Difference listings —
━━━━━━━━━━━━━━━━━━━━━━━━━━━━━━

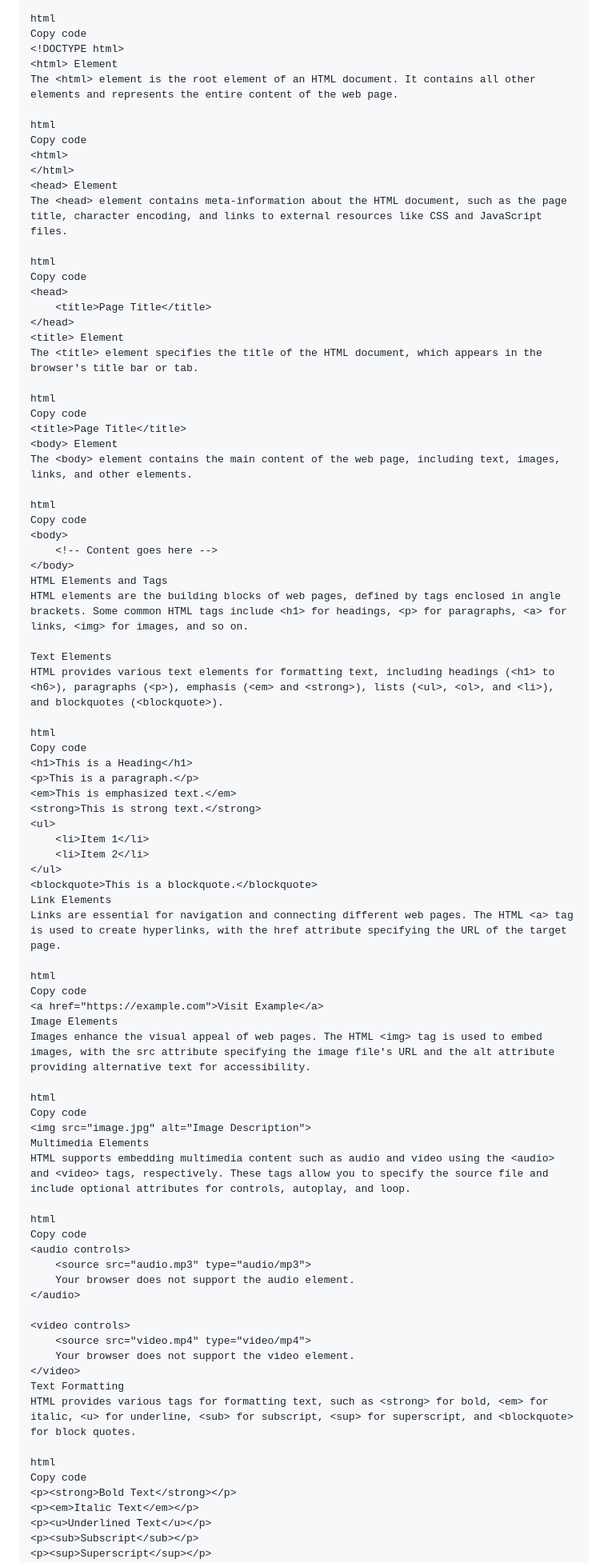
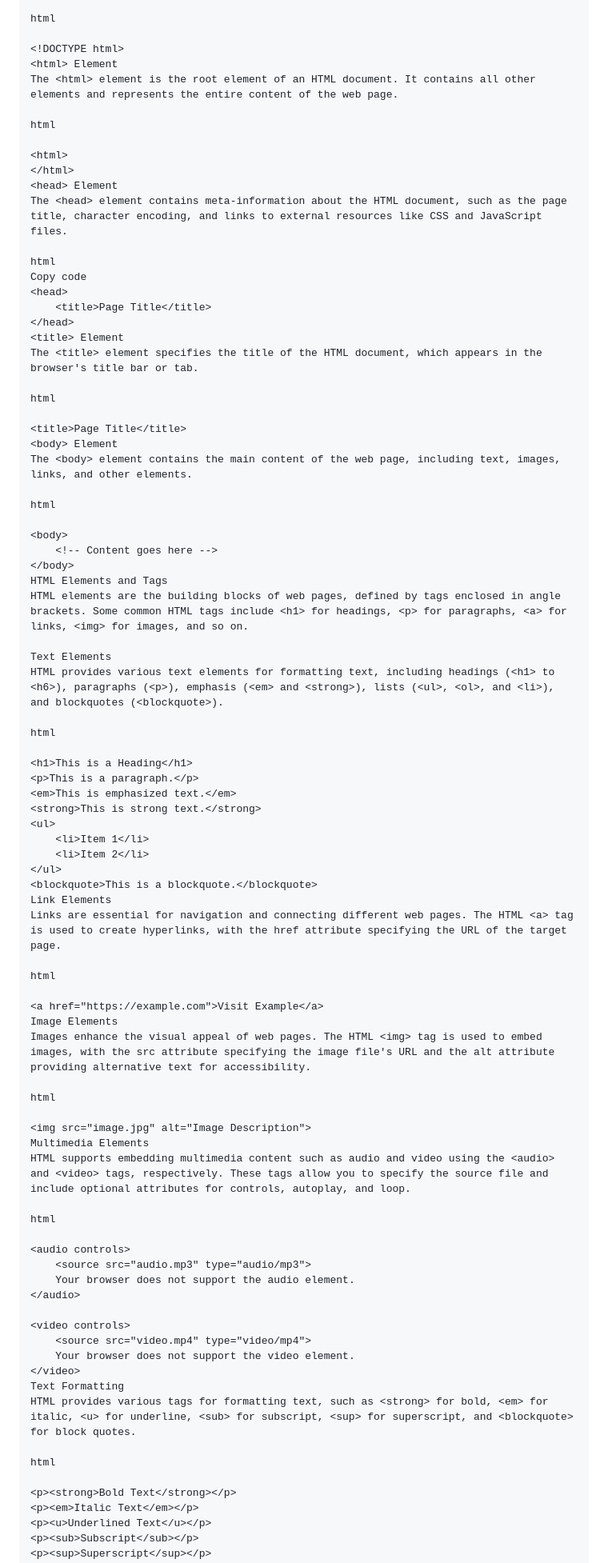
Before and after one commit to md-Gafrujama/HTML_FULL_PLAYLIST, a Markdown page: README.md, the part around one of its changes. Shown at 80% size. Rendered like a GitHub page.

```diff
--- a/README.md
+++ b/README.md
@@ -38,13 +38,13 @@ DOCTYPE Declaration
 The <!DOCTYPE html> declaration is used to specify the document type and version of HTML being used. It ensures that the browser renders the page correctly according to the HTML standard.
 
 html
-Copy code
+
 <!DOCTYPE html>
 <html> Element
 The <html> element is the root element of an HTML document. It contains all other elements and represents the entire content of the web page.
 
 html
-Copy code
+
 <html>
 </html>
 <head> Element
@@ -59,13 +59,13 @@ Copy code
 The <title> element specifies the title of the HTML document, which appears in the browser's title bar or tab.
 
 html
-Copy code
+
 <title>Page Title</title>
 <body> Element
 The <body> element contains the main content of the web page, including text, images, links, and other elements.
 
 html
-Copy code
+
 <body>
     <!-- Content goes here -->
 </body>
@@ -76,7 +76,7 @@ Text Elements
 HTML provides various text elements for formatting text, including headings (<h1> to <h6>), paragraphs (<p>), emphasis (<em> and <strong>), lists (<ul>, <ol>, and <li>), and blockquotes (<blockquote>).
 
 html
-Copy code
+
 <h1>This is a Heading</h1>
 <p>This is a paragraph.</p>
 <em>This is emphasized text.</em>
@@ -90,19 +90,19 @@ Link Elements
 Links are essential for navigation and connecting different web pages. The HTML <a> tag is used to create hyperlinks, with the href attribute specifying the URL of the target page.
 
 html
-Copy code
+
 <a href="https://example.com">Visit Example</a>
 Image Elements
 Images enhance the visual appeal of web pages. The HTML <img> tag is used to embed images, with the src attribute specifying the image file's URL and the alt attribute providing alternative text for accessibility.
 
 html
-Copy code
+
 <img src="image.jpg" alt="Image Description">
 Multimedia Elements
 HTML supports embedding multimedia content such as audio and video using the <audio> and <video> tags, respectively. These tags allow you to specify the source file and include optional attributes for controls, autoplay, and loop.
 
 html
-Copy code
+
 <audio controls>
     <source src="audio.mp3" type="audio/mp3">
     Your browser does not support the audio element.
@@ -116,7 +116,7 @@ Text Formatting
 HTML provides various tags for formatting text, such as <strong> for bold, <em> for italic, <u> for underline, <sub> for subscript, <sup> for superscript, and <blockquote> for block quotes.
 
 html
-Copy code
+
 <p><strong>Bold Text</strong></p>
 <p><em>Italic Text</em></p>
 <p><u>Underlined Text</u></p>
```
Also changed, not shown: other parts of README.md (+10 -10 lines).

━━━━━━━━━━━━━━━━━━━━━━━━━━━━━━

WORK ORDER —
Check each line of the data above for the word "document". Report how many lines have it, and nothing else.

EXERCISE SOLUTION —
3